REQUIRED ACTION>
Output every line of the material exactly, omitting images.

EXERCISE DATA>

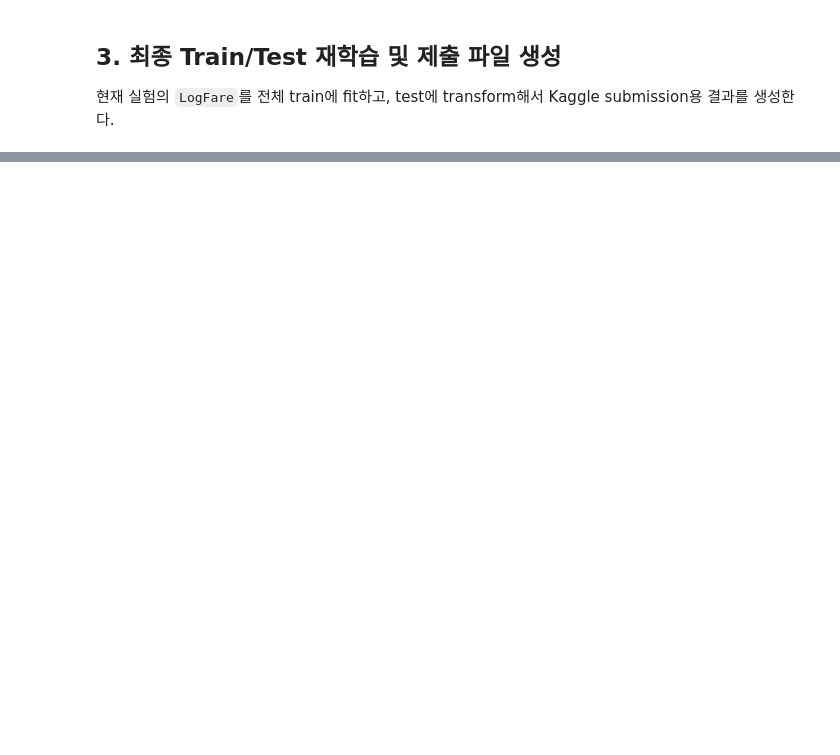
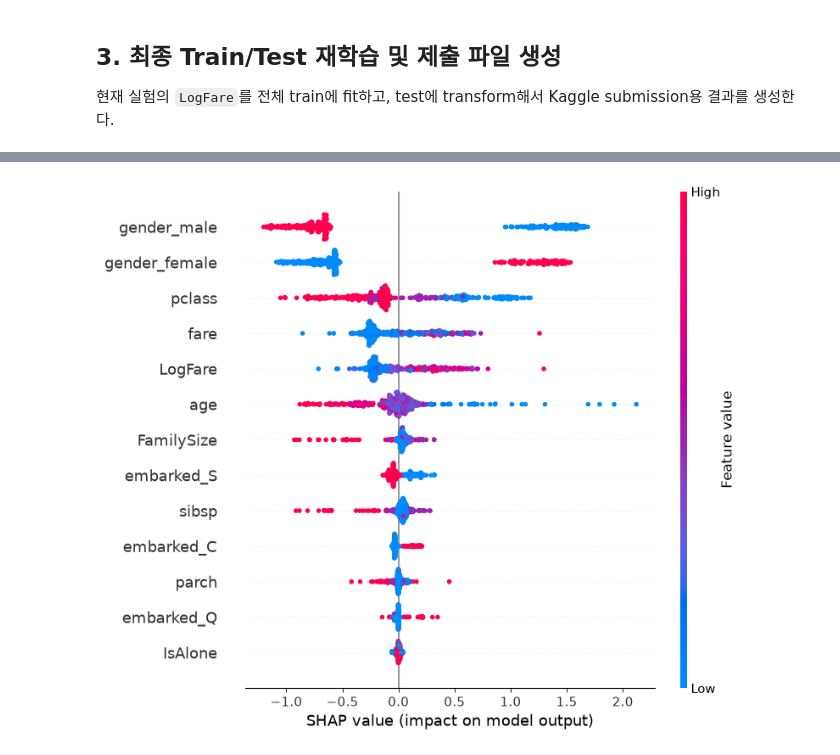
Before and after one commit to skwldls050505/kaggle_titanic, a Jupyter notebook: titanic_18.ipynb, the cells around one changed output, grey strips where cells are left out. Drawn from its saved outputs; the diff is of its cells as text; code cells hidden in the pictures; blank space fills up the shorter version.

```diff
--- a/titanic_18.ipynb
+++ b/titanic_18.ipynb
@@ -187,0 +281,8 @@ print("- submission/titanic_result_18.csv")
+# %%
+explainer = shap.TreeExplainer(full_model)
+shap_values = explainer.shap_values(X_test)
+# %%
+shap_values[1].shape , X_test.shape
+shap.summary_plot(shap_values, X_test)
+# %% [output]
+[figure, added]
```
Also changed, not shown: parts of 12 cells of this notebook, 13 other files.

WRITTEN ANSWER>
Before and after one commit to skwldls050505/kaggle_titanic, a Jupyter notebook: titanic_18.ipynb, the cells around one changed output, grey strips where cells are left out. Drawn from its saved outputs; the diff is of its cells as text; code cells hidden in the pictures; blank space fills up the shorter version.

```diff
--- a/titanic_18.ipynb
+++ b/titanic_18.ipynb
@@ -187,0 +281,8 @@ print("- submission/titanic_result_18.csv")
+# %%
+explainer = shap.TreeExplainer(full_model)
+shap_values = explainer.shap_values(X_test)
+# %%
+shap_values[1].shape , X_test.shape
+shap.summary_plot(shap_values, X_test)
+# %% [output]
+[figure, added]
```
Also changed, not shown: parts of 12 cells of this notebook, 13 other files.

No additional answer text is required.